The State of New Jersey Inherits, Second Cousins Don’t
In the Matter of the Estate of Rosenthal, No. P-461-18 (N.J. Super. Ct. Ch. Div., Mar. 6, 2019).
Sally Rosenthal died intestate, with no spouse or children. After a genealogical search for the Sally’s family members, the investigator concluded that Sally’s only surviving relatives that could be found were second cousins and second cousins, once removed on Sally’s maternal side.
The administrators of the estate sought to compel distribution of the estate assets to those relatives.
The State of New Jersey argued that the assets should be delivered to the unclaimed property administrator because the individuals identified were not “heirs” under the appropriate statutes. Id. at *3.

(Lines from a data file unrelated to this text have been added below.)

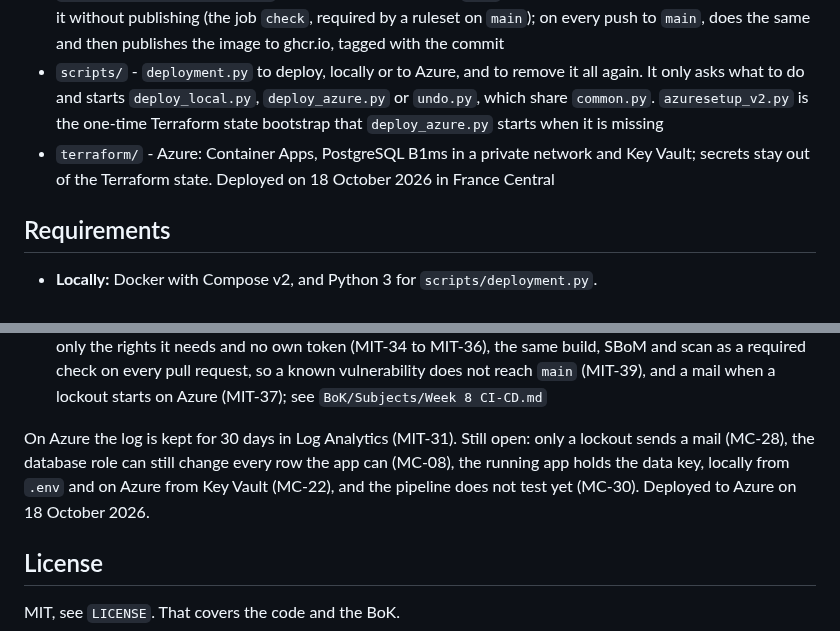
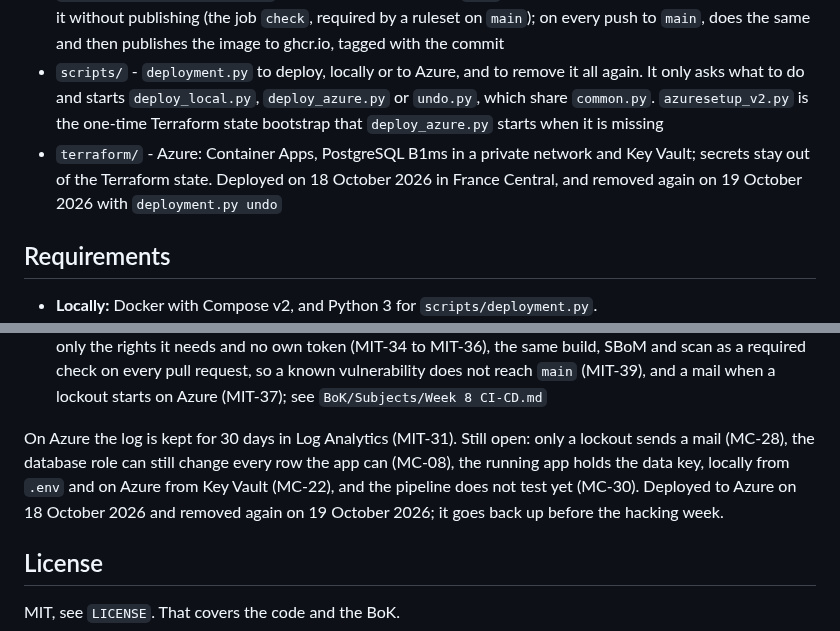
Before and after one commit to Youssefontys/secure-application, a Markdown page: README.md, 2 parts joined by grey strips. Drawn GitHub-style.

Commit message:
README: Azure was removed again on 19 October 2026
Co-Authored-By: Claude Opus 5.5 <noreply@anthropic.com>

```diff
--- a/README.md
+++ b/README.md
@@ -19,7 +19,7 @@ Every feature that is added has an entry in `BoK/`: the use case, the misuse cas
 - `.github/dependabot.yml` - weekly update proposals for the pinned packages, images, Terraform providers and GitHub Actions
 - `.github/workflows/image.yml` - on every pull request to `main`, builds the image, makes its SBoM and scans it without publishing (the job `check`, required by a ruleset on `main`); on every push to `main`, does the same and then publishes the image to ghcr.io, tagged with the commit
 - `scripts/` - `deployment.py` to deploy, locally or to Azure, and to remove it all again. It only asks what to do and starts `deploy_local.py`, `deploy_azure.py` or `undo.py`, which share `common.py`. `azuresetup_v2.py` is the one-time Terraform state bootstrap that `deploy_azure.py` starts when it is missing
-- `terraform/` - Azure: Container Apps, PostgreSQL B1ms in a private network and Key Vault; secrets stay out of the Terraform state. Deployed on 18 October 2026 in France Central
+- `terraform/` - Azure: Container Apps, PostgreSQL B1ms in a private network and Key Vault; secrets stay out of the Terraform state. Deployed on 18 October 2026 in France Central, and removed again on 19 October 2026 with `deployment.py undo`
 
 ## Requirements
 
@@ -59,7 +59,7 @@ The baseline plus the first security features, each with an entry in `BoK/Threat
 - taken from BOK-SECENGINEER and an audit: no page in the browser cache, sessions of at most 8 hours, a limit on registrations and notes, every security event as a JSON line in the log, an owner-only `.env`, and Dependabot (MIT-28 to MIT-33); see `BoK/Subjects/Week 6 Logging.md`
 - the image built, its SBoM made and scanned for known vulnerabilities, and published by GitHub Actions with only the rights it needs and no own token (MIT-34 to MIT-36), the same build, SBoM and scan as a required check on every pull request, so a known vulnerability does not reach `main` (MIT-39), and a mail when a lockout starts on Azure (MIT-37); see `BoK/Subjects/Week 8 CI-CD.md`
 
-On Azure the log is kept for 30 days in Log Analytics (MIT-31). Still open: only a lockout sends a mail (MC-28), the database role can still change every row the app can (MC-08), the running app holds the data key, locally from `.env` and on Azure from Key Vault (MC-22), and the pipeline does not test yet (MC-30). Deployed to Azure on 18 October 2026.
+On Azure the log is kept for 30 days in Log Analytics (MIT-31). Still open: only a lockout sends a mail (MC-28), the database role can still change every row the app can (MC-08), the running app holds the data key, locally from `.env` and on Azure from Key Vault (MC-22), and the pipeline does not test yet (MC-30). Deployed to Azure on 18 October 2026 and removed again on 19 October 2026; it goes back up before the hacking week.
 
 ## License
 
```
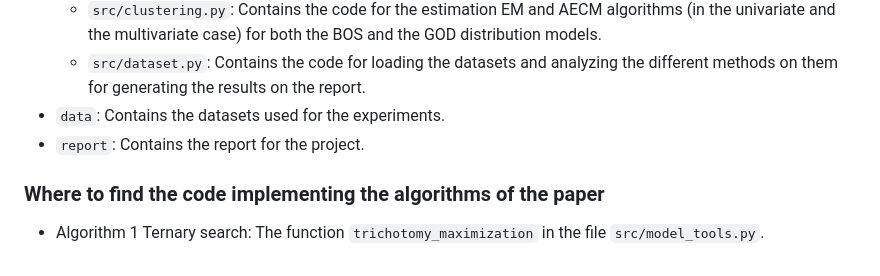
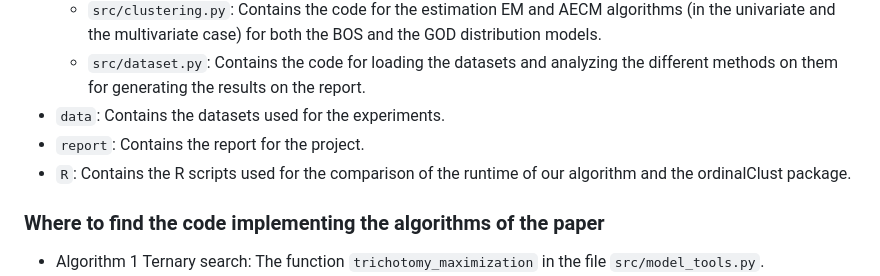
Before and after one commit to Thomick/Ordinal-data-clustering, a Markdown page: README.md, the part around the change. Rendered like a GitHub page.

Commit message:
Add doc on R script

```diff
--- a/README.md
+++ b/README.md
@@ -29,6 +29,7 @@ The repo is structured as follows:
     - `src/dataset.py`: Contains the code for loading the datasets and analyzing the different methods on them for generating the results on the report.
 - `data`: Contains the datasets used for the experiments.
 - `report`: Contains the report for the project.
+- `R`: Contains the R scripts used for the comparison of the runtime of our algorithm and the ordinalClust package.
 
 ### Where to find the code implementing the algorithms of the paper
 
```
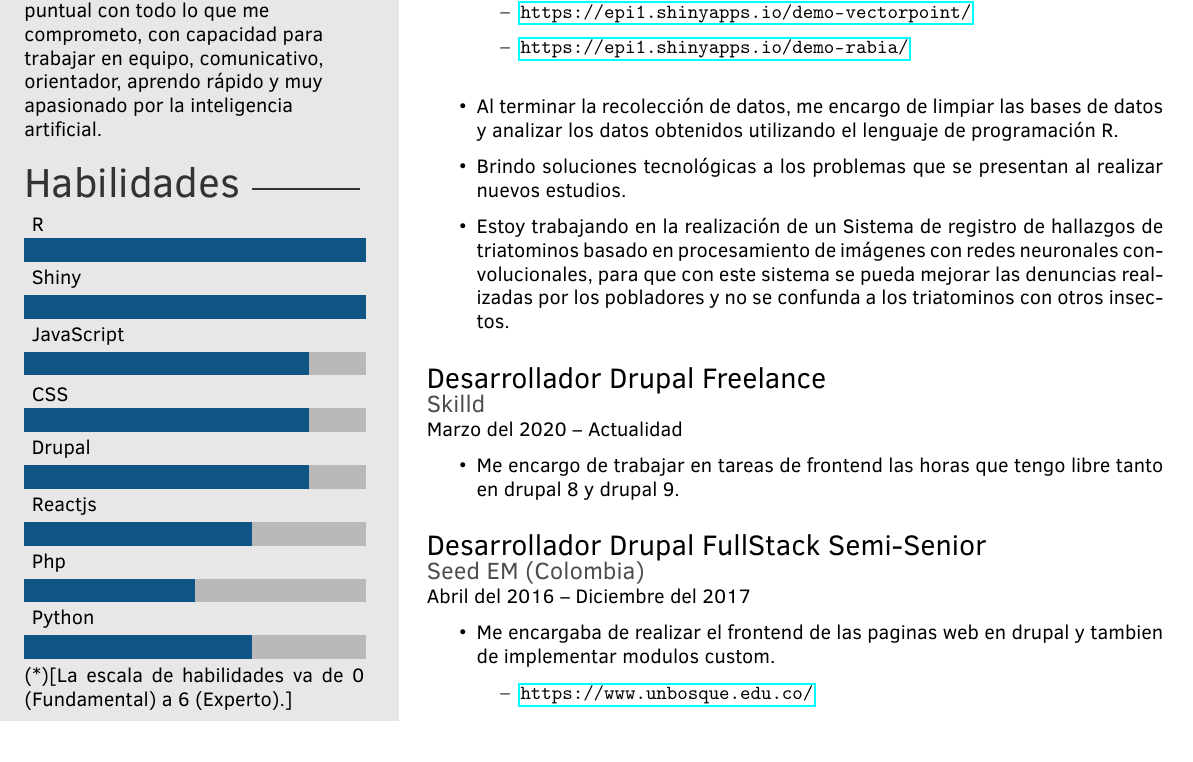
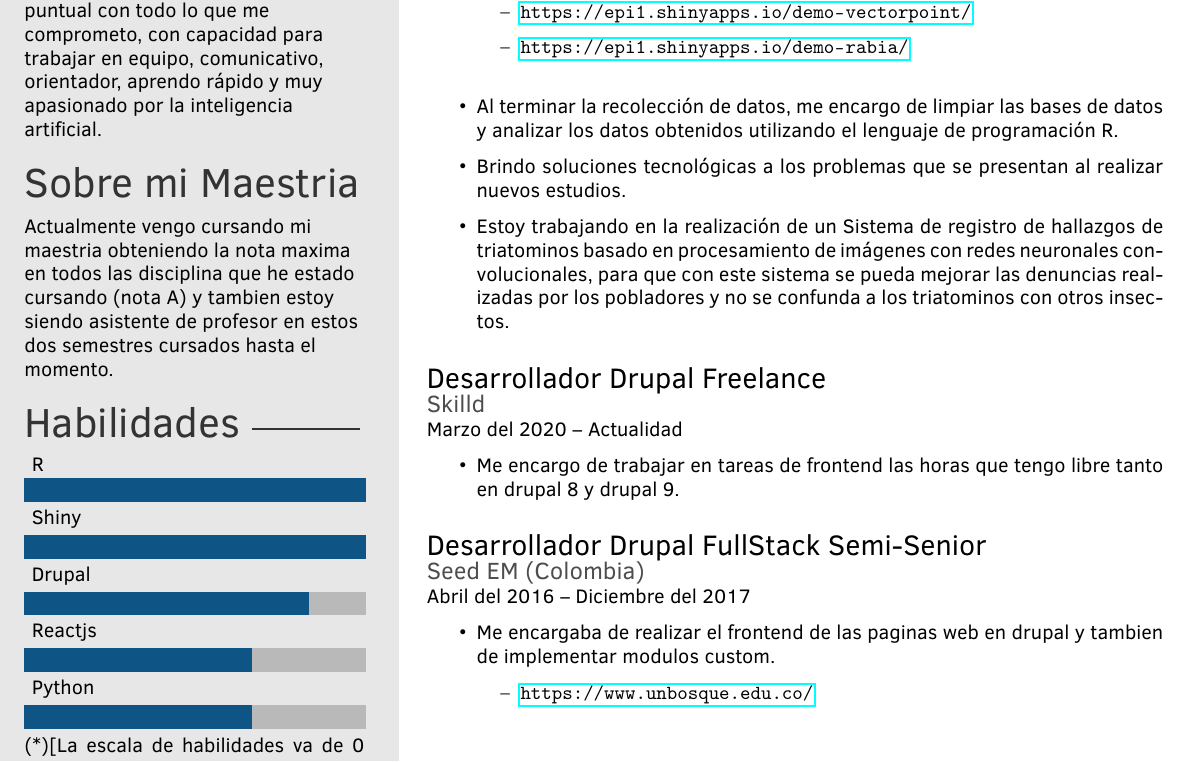
Before and after one commit to pantro/latex, a LaTeX CV (CV-latex/template.tex, which reads CV-latex/twentysecondcv.cls): part of page 1 of 2, cut so that both start at the same text. Compiled offline with pdfLaTeX.

Commit message:
Actualizado para Khipu

```diff
--- a/CV-latex/template.tex
+++ b/CV-latex/template.tex
@@ -54,12 +54,14 @@
 
 \aboutme{Capacidad de liderazgo, responsable, puntual con todo lo que me comprometo, con capacidad para trabajar en equipo, comunicativo, orientador, aprendo rápido y muy apasionado por la inteligencia artificial.} % To have no About Me section, just remove all the text and leave \aboutme{}
 
+\aboutmaster{Actualmente vengo cursando mi maestria obteniendo la nota maxima en todos las disciplina que he estado cursando (nota A) y tambien estoy siendo asistente de profesor en estos dos semestres cursados hasta el momento. }
 %----------------------------------------------------------------------------------------
 %	 SKILLS
 %----------------------------------------------------------------------------------------
 
 % Skill bar section, each skill must have a value between 0 an 6 (float)
-\skills{{Python/4},{Php/3},{Reactjs/4},{Drupal/5},{CSS/5},{JavaScript/5},{Shiny/6},{R/6}}
+%\skills{{Python/4},{Php/3},{Reactjs/4},{Drupal/5},{CSS/5},{JavaScript/5},{Shiny/6},{R/6}}
+\skills{{Python/4},{Reactjs/4},{Drupal/5},{Shiny/6},{R/6}}
 
 %------------------------------------------------
 
--- a/CV-latex/twentysecondcv.cls
+++ b/CV-latex/twentysecondcv.cls
@@ -73,6 +73,7 @@
 \newcommand{\cvgithub}[1]{\renewcommand{\cvgithub}{#1}}
 \newcommand{\cvsite}[1]{\renewcommand{\cvsite}{#1}}
 \newcommand{\aboutme}[1]{\renewcommand{\aboutme}{#1}}
+\newcommand{\aboutmaster}[1]{\renewcommand{\aboutmaster}{#1}}
 \newcommand{\profilepic}[1]{\renewcommand{\profilepic}{#1}}
 \newcommand{\cvname}[1]{\renewcommand{\cvname}{#1}}
 \newcommand{\cvjobtitle}[1]{\renewcommand{\cvjobtitle}{#1}}
@@ -154,6 +155,12 @@
 			\profilesection{Sobre mi}
 			\begin{flushleft}
 				\aboutme
+			\end{flushleft}
+		}
+		\ifthenelse{\equal{\aboutmaster}{}}{}{
+			\profilesection{Sobre mi Maestria}
+			\begin{flushleft}
+				\aboutmaster
 			\end{flushleft}
 		}
 
```
Also changed, not shown: CV-latex/template.pdf, 5 other files.
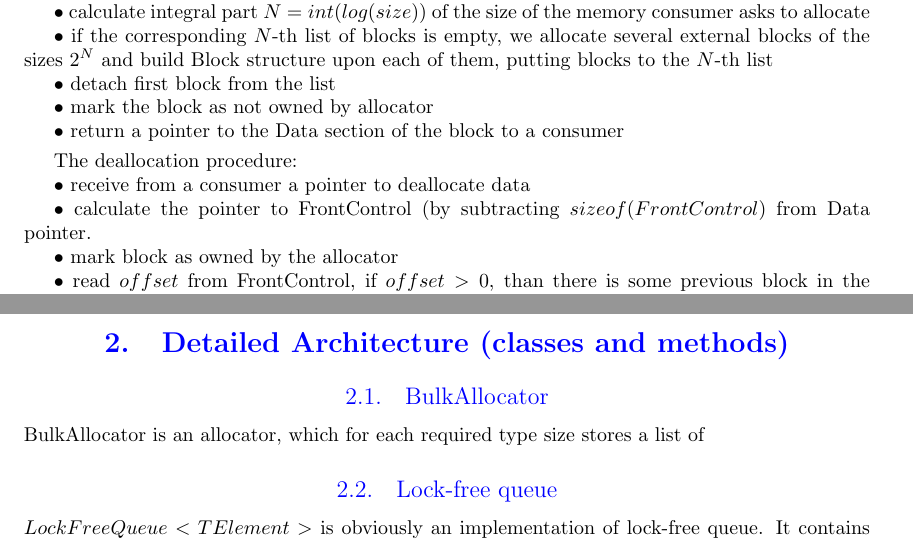
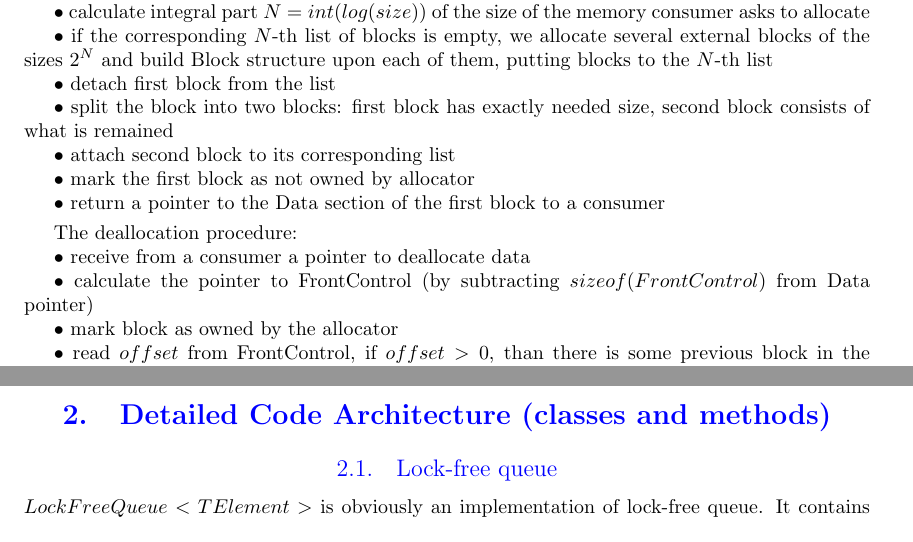
Before and after one commit to olegtsts/RAST, a LaTeX document (report/description.tex): two parts of pages 3 and 5 of 5, joined at a grey line, cut so that both start at the same text. Compiled offline with pdfLaTeX.

Commit message:
Correct algorithm of freelist a little.

```diff
--- a/report/description.tex
+++ b/report/description.tex
@@ -121,9 +121,13 @@ $\bullet$ if the corresponding $N$-th list of blocks is empty, we allocate sever
 
 $\bullet$ detach first block from the list
 
-$\bullet$ mark the block as not owned by allocator
+$\bullet$ split the block into two blocks: first block has exactly needed size, second block consists of what is remained
 
-$\bullet$ return a pointer to the Data section of the block to a consumer
+$\bullet$ attach second block to its corresponding list
+
+$\bullet$ mark the first block as not owned by allocator
+
+$\bullet$ return a pointer to the Data section of the first block to a consumer
 
 \smallskip
 
@@ -131,7 +135,7 @@ The deallocation procedure:
 
 $\bullet$ receive from a consumer a pointer to deallocate data
 
-$\bullet$ calculate the pointer to FrontControl (by subtracting $sizeof(FrontControl)$ from Data pointer.
+$\bullet$ calculate the pointer to FrontControl (by subtracting $sizeof(FrontControl)$ from Data pointer)
 
 $\bullet$ mark block as owned by the allocator
 
@@ -151,10 +155,7 @@ $\bullet$ check if the forthcoming block is owned by allocator using its FrontCo
 
 \newpage
 
-\section{Detailed Architecture (classes and methods)}
-\subsection{BulkAllocator}
-
-BulkAllocator is an allocator, which for each required type size stores a list of
+\section{Detailed Code Architecture (classes and methods)}
 
 \subsection{Lock-free queue}
 
```
Also changed, not shown: report/description.pdf.
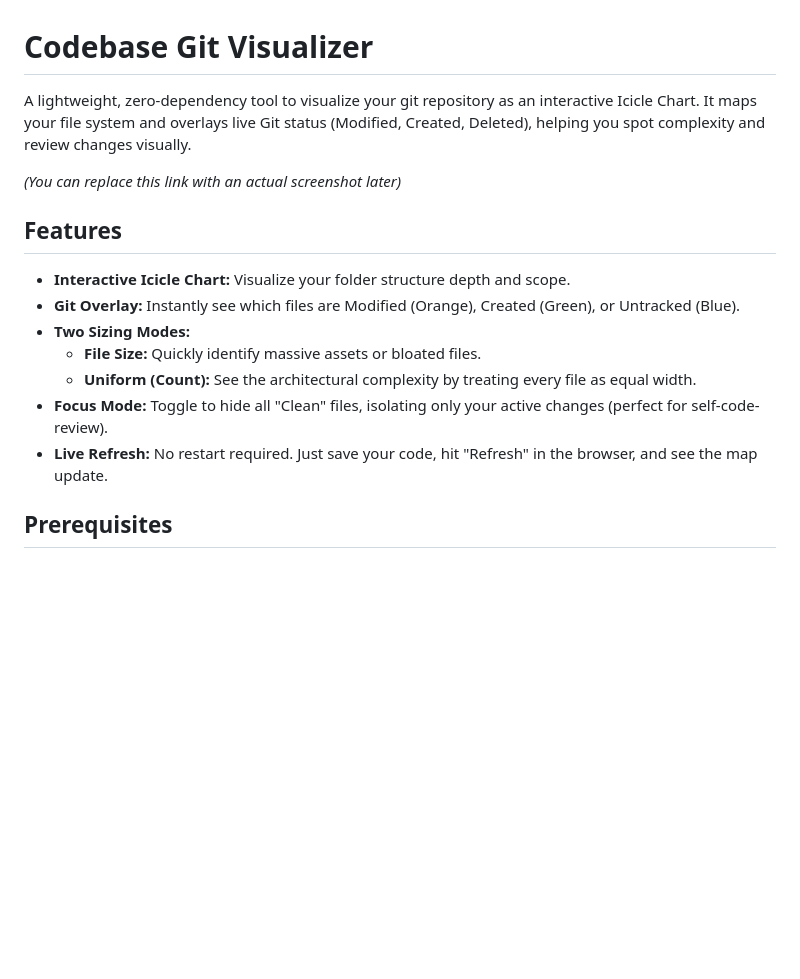
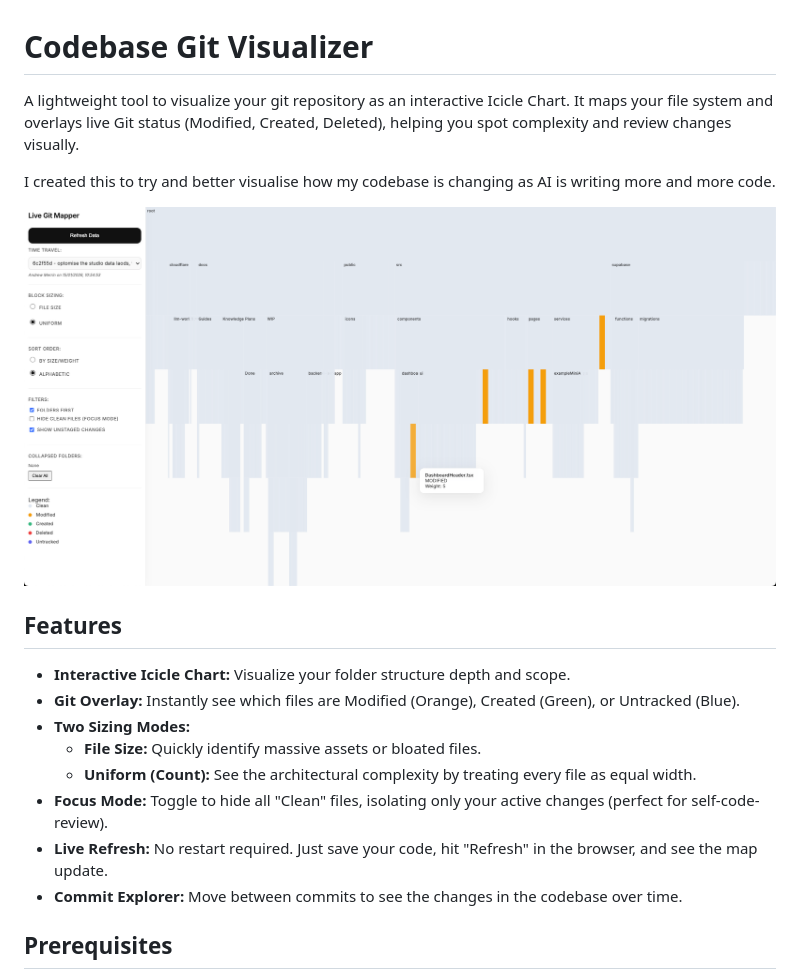
Before and after one commit to AM1010101/codebase-visualizer, a Markdown page: readme.md, the part around the change. Rendered like a GitHub page; pictures changed too: preview.png (added); blank space fills up the shorter version.

```diff
--- a/readme.md
+++ b/readme.md
@@ -1,8 +1,10 @@
 # Codebase Git Visualizer
 
-A lightweight, zero-dependency tool to visualize your git repository as an interactive Icicle Chart. It maps your file system and overlays live Git status (Modified, Created, Deleted), helping you spot complexity and review changes visually.
+A lightweight tool to visualize your git repository as an interactive Icicle Chart. It maps your file system and overlays live Git status (Modified, Created, Deleted), helping you spot complexity and review changes visually.
 
-*(You can replace this link with an actual screenshot later)*
+I created this to try and better visualise how my codebase is changing as AI is writing more and more code.
+
+![Codebase Visualizer Preview](preview.png)
 
 ## Features
 
@@ -13,6 +15,7 @@ A lightweight, zero-dependency tool to visualize your git repository as an inter
   * **Uniform (Count):** See the architectural complexity by treating every file as equal width.
 * **Focus Mode:** Toggle to hide all "Clean" files, isolating only your active changes (perfect for self-code-review).
 * **Live Refresh:** No restart required. Just save your code, hit "Refresh" in the browser, and see the map update.
+* **Commit Explorer:** Move between commits to see the changes in the codebase over time.
 
 ## Prerequisites
 
```
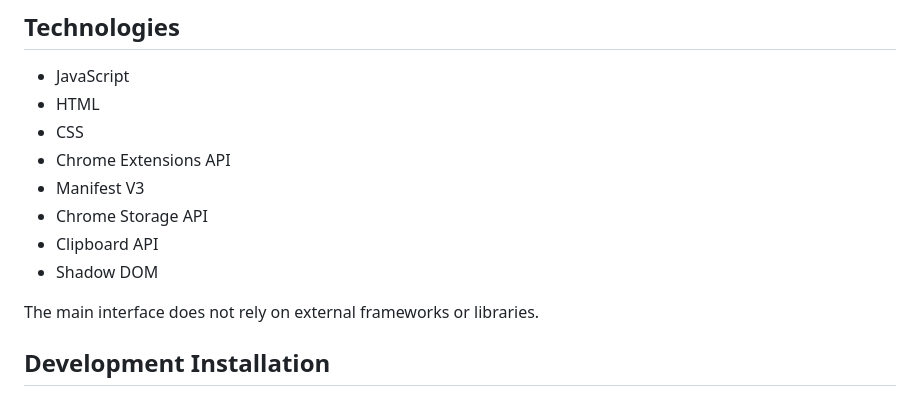
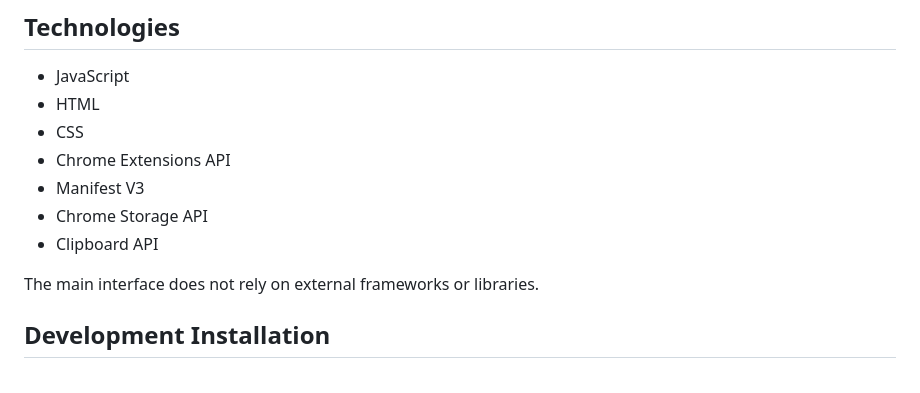
Before and after one commit to IanLucca/Typevet, a Markdown page: README.md, the part around the change. Drawn GitHub-style.

Commit message:
Remove Shadow DOM reference from README
Removed mention of Shadow DOM from the README.

```diff
--- a/README.md
+++ b/README.md
@@ -55,7 +55,6 @@ From the floating panel, the user can:
 - Manifest V3
 - Chrome Storage API
 - Clipboard API
-- Shadow DOM
 
 The main interface does not rely on external frameworks or libraries.
 
```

The trial court agreed with the State of New Jersey. The court concluded that, under New Jersey intestacy law, the relatives at issue were beyond the required degree of consanguinity – i.e., intestate distribution was not permitted beyond the third parentela, which included grandparents and those grandparents’ descendants. The court ruled that the individuals identified were ineligible for distribution from the estate because they were all second cousins and second cousins once removed, descendants of the Sally’s great-grandparents. Id. at *6-7.